• Brief: Restate each entry below exactly; pictures stay out of the copy.

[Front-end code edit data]
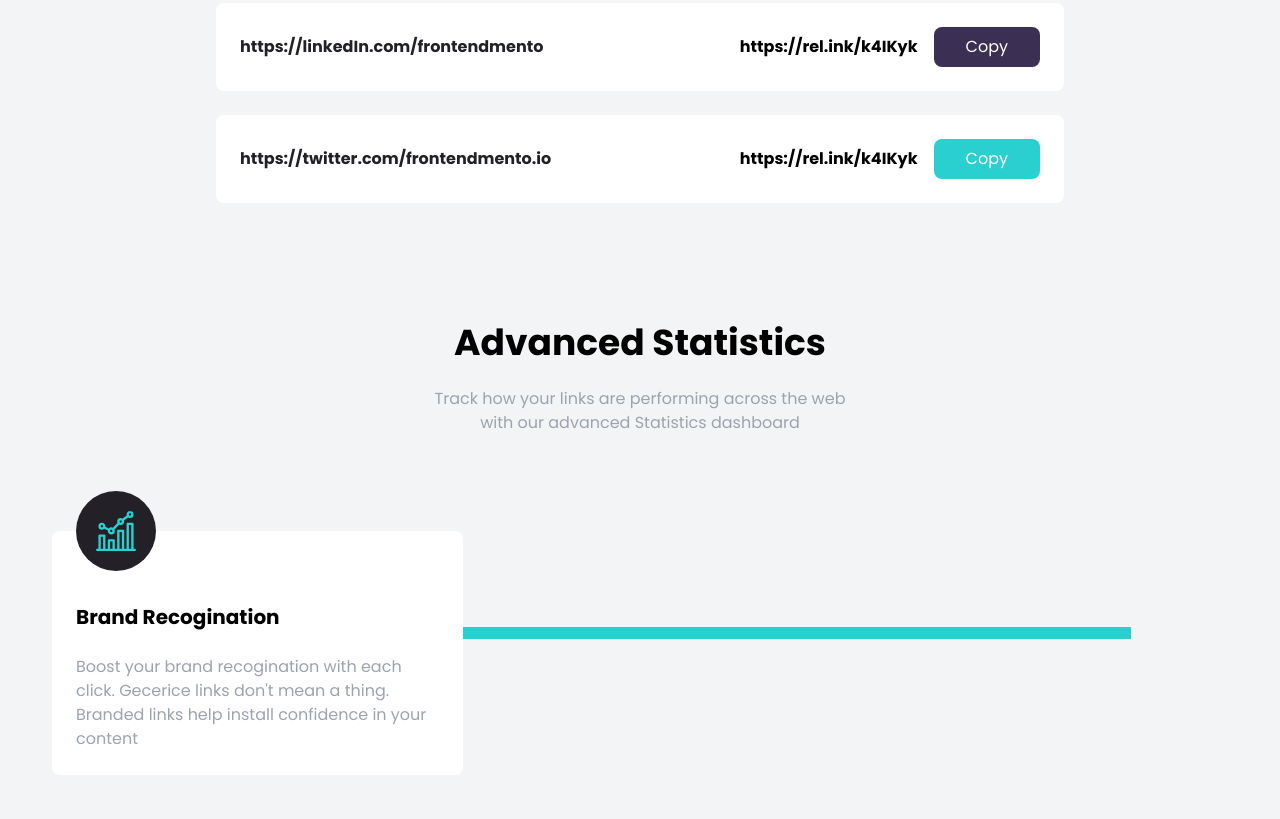
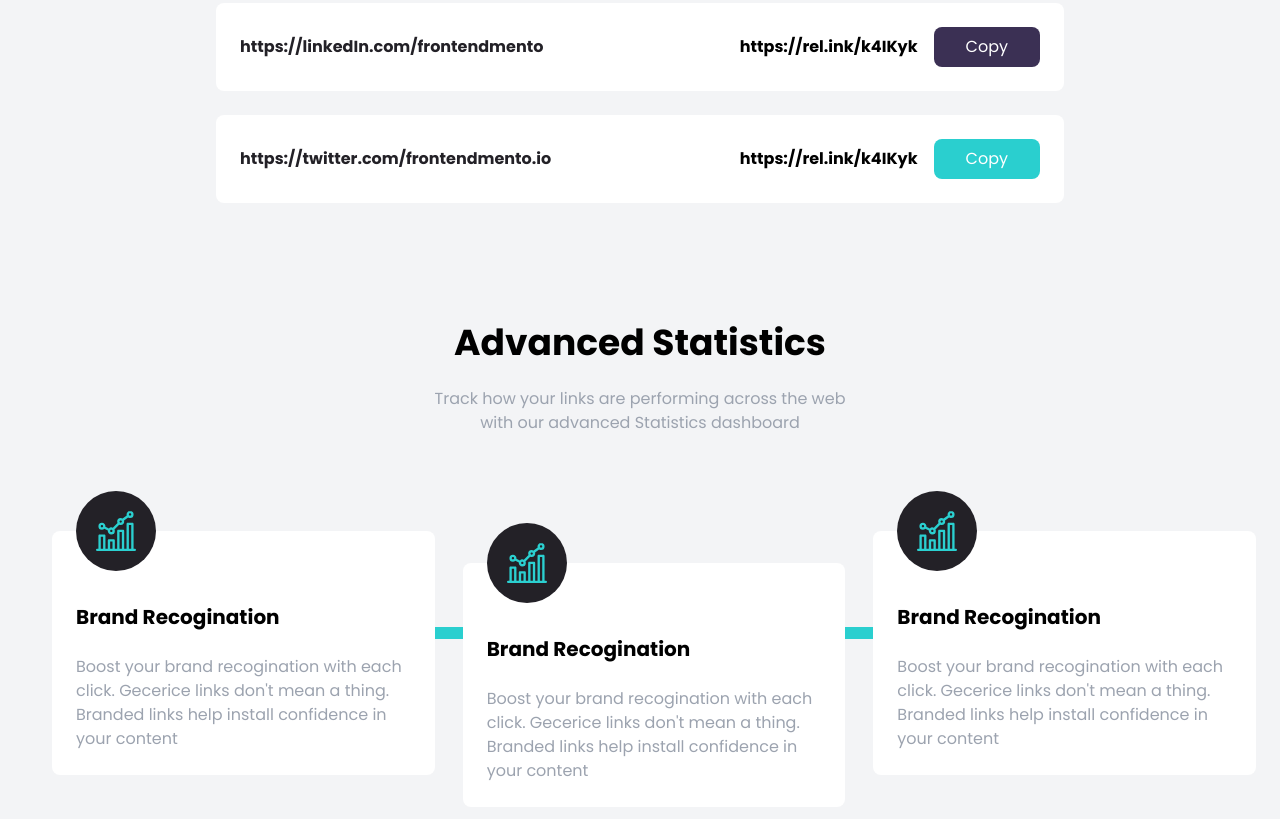
Before and after one commit to zainabturkmen/shortly, a website: page index.html in a window 1280 px wide. Shown: the part 945-1764 px from the top of the page. Drawn offline with Linux system fonts and the light colour scheme.

Commit message:
Adding Update

```diff
--- a/index.html
+++ b/index.html
@@ -172,7 +172,7 @@
       </div>
     </section>
     <!-- Feature Box section -->
-    <section id="features" class="pb-32 bg-gray-100">
+    <section id="features" class="pb-32 bg-gray-100 ">
       <div
         class="relative container flex flex-col items-start px-6 mx-auto md:flex-row md:space-x-7">
         <!-- Horizantal Line -->
@@ -200,6 +200,46 @@
             mean a thing. Branded links help install confidence in your content
           </p>
         </div>
+        <!-- Box 2 -->
+        <div
+          class="relative flex flex-col mt-24 p-6 space-y-6 bg-white rounded-lg md:mt-8 md:w-1/3">
+          <!-- Image Positioning -->
+          <div class="absolute -ml-10 left-1/2 -top-10 md:left-16">
+            <!-- Image Container For Background & Center -->
+            <div
+              class="flex items-center justify-center w-20 h-20 p-4 rounded-full bg-veryDarkViolet">
+              <img src="images/icon-brand-recognition.svg" alt="" />
+            </div>
+          </div>
+          <h5
+            class="pt-6 text-xl font-bold text-center capitalize md:text-left">
+            Brand recogination
+          </h5>
+          <p class="text-center text-gray-400 md:text-left">
+            Boost your brand recogination with each click. Gecerice links don't
+            mean a thing. Branded links help install confidence in your content
+          </p>
+        </div>
+        <!-- Box 3 -->
+        <div
+          class="relative flex flex-col p-6 space-y-6 bg-white rounded-lg md:w-1/3">
+          <!-- Image Positioning -->
+          <div class="absolute -ml-10 left-1/2 -top-10 md:left-16">
+            <!-- Image Container For Background & Center -->
+            <div
+              class="flex items-center justify-center w-20 h-20 p-4 rounded-full bg-veryDarkViolet">
+              <img src="images/icon-brand-recognition.svg" alt="" />
+            </div>
+          </div>
+          <h5
+            class="pt-6 text-xl font-bold text-center capitalize md:text-left">
+            Brand recogination
+          </h5>
+          <p class="text-center text-gray-400 md:text-left">
+            Boost your brand recogination with each click. Gecerice links don't
+            mean a thing. Branded links help install confidence in your content
+          </p>
+        </div>
       </div>
     </section>
   </body>
```
Also changed, not shown: css/style.css.
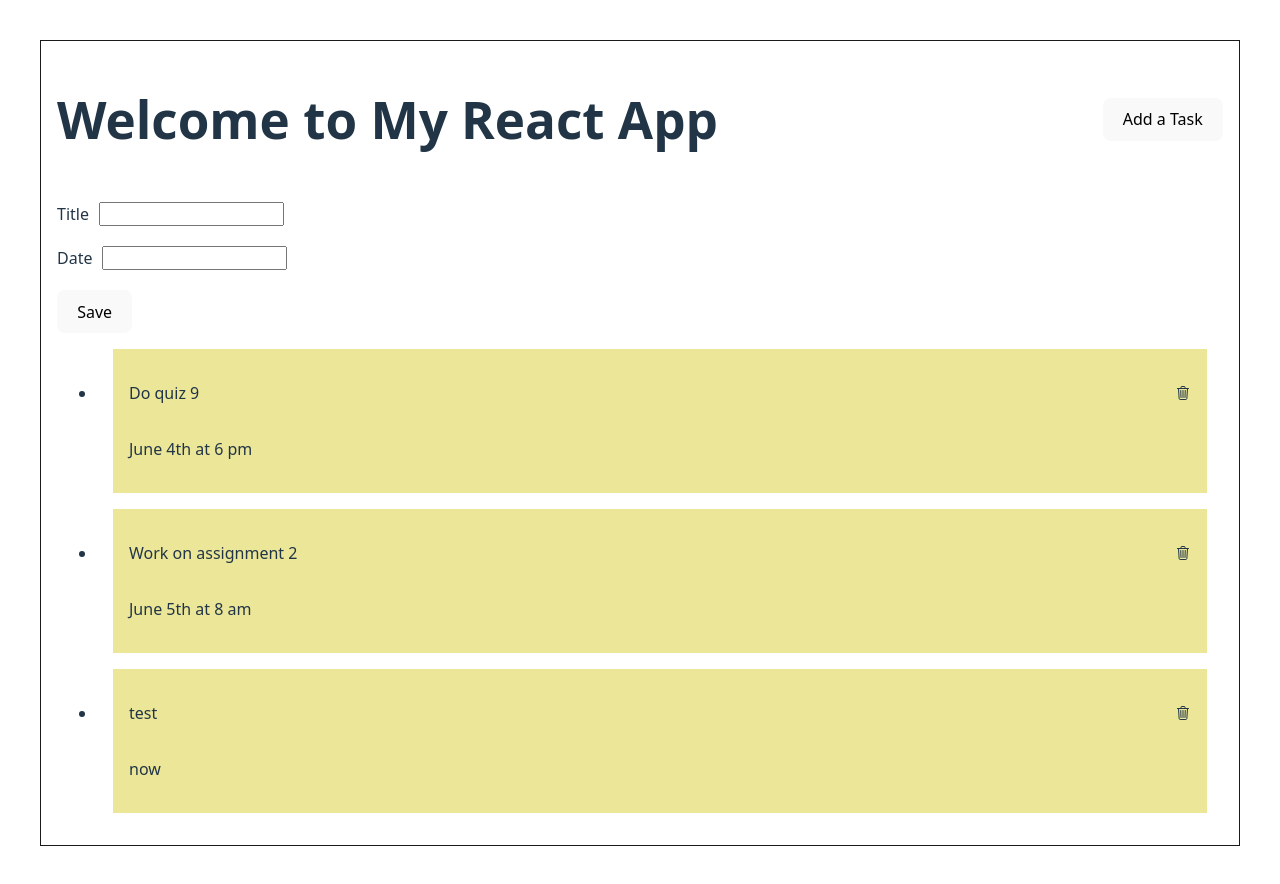
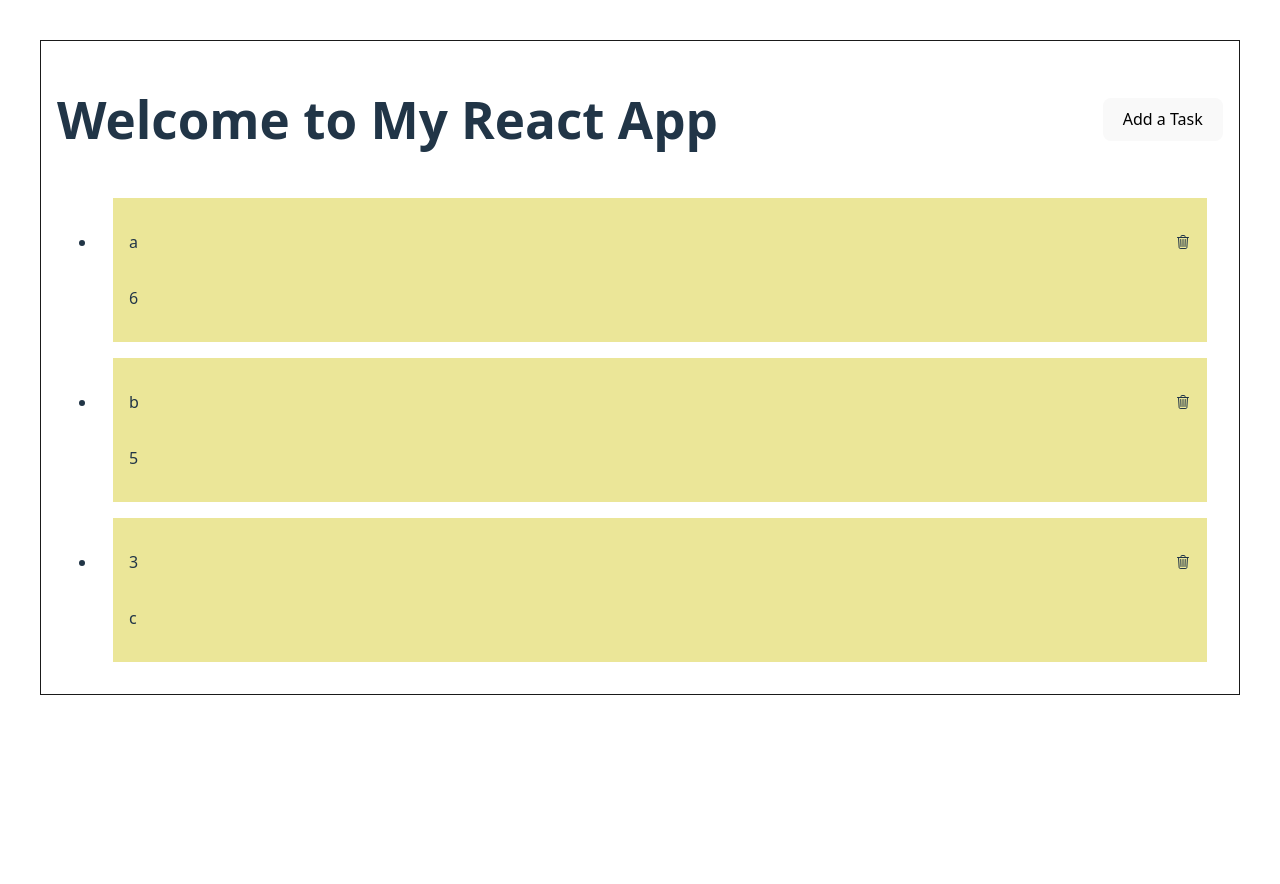
Before and after one commit to Qjr2023/cs5610, a React (Vite) app in the folder week9/my-react-app/: page / in a window 1280 px wide. After the commit the page ends 848 px from the top, so only its background shows below. Built offline with nearby package versions, Linux system fonts and the light colour scheme; data requests are answered from the project's data file.

Commit message:
Implement toggle functionality for AddTask component and update Header; modify task data in db.json

```diff
--- a/week9/my-react-app/db.json
+++ b/week9/my-react-app/db.json
@@ -1,19 +1,19 @@
 {
   "tasks": [
     {
-      "id": "2",
-      "title": "Do quiz 9",
-      "date": "June 4th at 6 pm"
+      "id": "8e34",
+      "title": "a",
+      "date": "6"
     },
     {
-      "id": "3",
-      "title": "Work on assignment 2",
-      "date": "June 5th at 8 am"
+      "id": "ee26",
+      "title": "b",
+      "date": "5"
     },
     {
-      "id": "f952",
-      "title": "test",
-      "date": "now"
+      "id": "3572",
+      "title": "3",
+      "date": "c"
     }
   ]
 }
--- a/week9/my-react-app/src/App.jsx
+++ b/week9/my-react-app/src/App.jsx
@@ -6,6 +6,8 @@ import TasksList from "./components/TasksList";
 export default function App() {
   const appName = "My React App";
   const [tasksFromServer, setTasksFromServer] = useState([]);
+  const [showAddTask, setShowAddTask] = useState(false);
+
   async function fetchDate() {
     try{
       const response = await fetch("http://localhost:5001/tasks");
@@ -15,7 +17,6 @@ export default function App() {
       } else {
         throw new Error("fetch failed");
       }
-
     } catch (error) {
       console.log("fetchData", error);
     }
@@ -25,10 +26,19 @@ export default function App() {
     fetchDate();
   }, []);
 
+  function toggleShowAddTask() {
+    setShowAddTask((prev) => !prev);
+  }
+
   return (
     <div className="appContainer">
-      <Header myAppName={appName} version={2} />
-      <AddTask />
+      <Header
+      myAppName={appName}
+      version={2}
+      onToggleAddTask={toggleShowAddTask}
+      showAddTask={showAddTask}
+       />
+      {showAddTask && <AddTask />}
       <TasksList tasks={tasksFromServer}/>
     </div>
   );
--- a/week9/my-react-app/src/components/Header.jsx
+++ b/week9/my-react-app/src/components/Header.jsx
@@ -1,12 +1,14 @@
 import React, { PureComponent } from 'react'
 
-export default function Header({ myAppName }) {
+export default function Header({ myAppName, onToggleAddTask, showAddTask }) {
   // console.log(myAppName);
     return (
       <div>
         <header className='headerContainer'>
           <h1>Welcome to {myAppName}</h1>
-          <button>Add a Task</button>
+          <button onClick={onToggleAddTask}>
+            {showAddTask ? "Close Form" : "Add a Task"}
+          </button>
         </header>
       </div>
     )
--- a/week9/my-react-app/src/components/TasksList.jsx
+++ b/week9/my-react-app/src/components/TasksList.jsx
@@ -2,27 +2,6 @@ import React, { useState } from 'react'
 import Task from './Task';
 
 export default function TasksList( {tasks} ) {
-    // const [tasks, setTasks] = useState([])
-    // //     [
-    //         {
-    //           id: 1,
-    //           title: "Review week 9 material",
-    //           date: "June 4th at 1 pm",
-    //         },
-    //         {
-    //           id: 2,
-    //           title: "Do quiz 9",
-    //           date: "June 4th at 6 pm",
-    //         },
-    //         {
-    //           id: 3,
-    //           title: "Work on assignment 2",
-    //           date: "June 5th at 8 am",
-    //         },
-    //     ]);
-
-    // setTasks([]);
-    // console.log(tasks);
 
     async function deleteTask(deletedId) {
       console.log("Delete pressed", deletedId);
@@ -41,7 +20,7 @@ export default function TasksList( {tasks} ) {
     return (
       <ul>
         {tasks.length === 0 ? (
-          <p>No tasks</p>
+          <li>No tasks left</li>
         ) : (
           tasks.map((task) => (
             <Task key={task.id} taskObj={task} onDelete={deleteTask} />
```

• Exercise solution:
Before and after one commit to zainabturkmen/shortly, a website: page index.html in a window 1280 px wide. Shown: the part 945-1764 px from the top of the page. Drawn offline with Linux system fonts and the light colour scheme.

Commit message:
Adding Update

```diff
--- a/index.html
+++ b/index.html
@@ -172,7 +172,7 @@
       </div>
     </section>
     <!-- Feature Box section -->
-    <section id="features" class="pb-32 bg-gray-100">
+    <section id="features" class="pb-32 bg-gray-100 ">
       <div
         class="relative container flex flex-col items-start px-6 mx-auto md:flex-row md:space-x-7">
         <!-- Horizantal Line -->
@@ -200,6 +200,46 @@
             mean a thing. Branded links help install confidence in your content
           </p>
         </div>
+        <!-- Box 2 -->
+        <div
+          class="relative flex flex-col mt-24 p-6 space-y-6 bg-white rounded-lg md:mt-8 md:w-1/3">
+          <!-- Image Positioning -->
+          <div class="absolute -ml-10 left-1/2 -top-10 md:left-16">
+            <!-- Image Container For Background & Center -->
+            <div
+              class="flex items-center justify-center w-20 h-20 p-4 rounded-full bg-veryDarkViolet">
+              <img src="images/icon-brand-recognition.svg" alt="" />
+            </div>
+          </div>
+          <h5
+            class="pt-6 text-xl font-bold text-center capitalize md:text-left">
+            Brand recogination
+          </h5>
+          <p class="text-center text-gray-400 md:text-left">
+            Boost your brand recogination with each click. Gecerice links don't
+            mean a thing. Branded links help install confidence in your content
+          </p>
+        </div>
+        <!-- Box 3 -->
+        <div
+          class="relative flex flex-col p-6 space-y-6 bg-white rounded-lg md:w-1/3">
+          <!-- Image Positioning -->
+          <div class="absolute -ml-10 left-1/2 -top-10 md:left-16">
+            <!-- Image Container For Background & Center -->
+            <div
+              class="flex items-center justify-center w-20 h-20 p-4 rounded-full bg-veryDarkViolet">
+              <img src="images/icon-brand-recognition.svg" alt="" />
+            </div>
+          </div>
+          <h5
+            class="pt-6 text-xl font-bold text-center capitalize md:text-left">
+            Brand recogination
+          </h5>
+          <p class="text-center text-gray-400 md:text-left">
+            Boost your brand recogination with each click. Gecerice links don't
+            mean a thing. Branded links help install confidence in your content
+          </p>
+        </div>
       </div>
     </section>
   </body>
```
Also changed, not shown: css/style.css.
Before and after one commit to Qjr2023/cs5610, a React (Vite) app in the folder week9/my-react-app/: page / in a window 1280 px wide. After the commit the page ends 848 px from the top, so only its background shows below. Built offline with nearby package versions, Linux system fonts and the light colour scheme; data requests are answered from the project's data file.

Commit message:
Implement toggle functionality for AddTask component and update Header; modify task data in db.json

```diff
--- a/week9/my-react-app/db.json
+++ b/week9/my-react-app/db.json
@@ -1,19 +1,19 @@
 {
   "tasks": [
     {
-      "id": "2",
-      "title": "Do quiz 9",
-      "date": "June 4th at 6 pm"
+      "id": "8e34",
+      "title": "a",
+      "date": "6"
     },
     {
-      "id": "3",
-      "title": "Work on assignment 2",
-      "date": "June 5th at 8 am"
+      "id": "ee26",
+      "title": "b",
+      "date": "5"
     },
     {
-      "id": "f952",
-      "title": "test",
-      "date": "now"
+      "id": "3572",
+      "title": "3",
+      "date": "c"
     }
   ]
 }
--- a/week9/my-react-app/src/App.jsx
+++ b/week9/my-react-app/src/App.jsx
@@ -6,6 +6,8 @@ import TasksList from "./components/TasksList";
 export default function App() {
   const appName = "My React App";
   const [tasksFromServer, setTasksFromServer] = useState([]);
+  const [showAddTask, setShowAddTask] = useState(false);
+
   async function fetchDate() {
     try{
       const response = await fetch("http://localhost:5001/tasks");
@@ -15,7 +17,6 @@ export default function App() {
       } else {
         throw new Error("fetch failed");
       }
-
     } catch (error) {
       console.log("fetchData", error);
     }
@@ -25,10 +26,19 @@ export default function App() {
     fetchDate();
   }, []);
 
+  function toggleShowAddTask() {
+    setShowAddTask((prev) => !prev);
+  }
+
   return (
     <div className="appContainer">
-      <Header myAppName={appName} version={2} />
-      <AddTask />
+      <Header
+      myAppName={appName}
+      version={2}
+      onToggleAddTask={toggleShowAddTask}
+      showAddTask={showAddTask}
+       />
+      {showAddTask && <AddTask />}
       <TasksList tasks={tasksFromServer}/>
     </div>
   );
--- a/week9/my-react-app/src/components/Header.jsx
+++ b/week9/my-react-app/src/components/Header.jsx
@@ -1,12 +1,14 @@
 import React, { PureComponent } from 'react'
 
-export default function Header({ myAppName }) {
+export default function Header({ myAppName, onToggleAddTask, showAddTask }) {
   // console.log(myAppName);
     return (
       <div>
         <header className='headerContainer'>
           <h1>Welcome to {myAppName}</h1>
-          <button>Add a Task</button>
+          <button onClick={onToggleAddTask}>
+            {showAddTask ? "Close Form" : "Add a Task"}
+          </button>
         </header>
       </div>
     )
--- a/week9/my-react-app/src/components/TasksList.jsx
+++ b/week9/my-react-app/src/components/TasksList.jsx
@@ -2,27 +2,6 @@ import React, { useState } from 'react'
 import Task from './Task';
 
 export default function TasksList( {tasks} ) {
-    // const [tasks, setTasks] = useState([])
-    // //     [
-    //         {
-    //           id: 1,
-    //           title: "Review week 9 material",
-    //           date: "June 4th at 1 pm",
-    //         },
-    //         {
-    //           id: 2,
-    //           title: "Do quiz 9",
-    //           date: "June 4th at 6 pm",
-    //         },
-    //         {
-    //           id: 3,
-    //           title: "Work on assignment 2",
-    //           date: "June 5th at 8 am",
-    //         },
-    //     ]);
-
-    // setTasks([]);
-    // console.log(tasks);
 
     async function deleteTask(deletedId) {
       console.log("Delete pressed", deletedId);
@@ -41,7 +20,7 @@ export default function TasksList( {tasks} ) {
     return (
       <ul>
         {tasks.length === 0 ? (
-          <p>No tasks</p>
+          <li>No tasks left</li>
         ) : (
           tasks.map((task) => (
             <Task key={task.id} taskObj={task} onDelete={deleteTask} />
```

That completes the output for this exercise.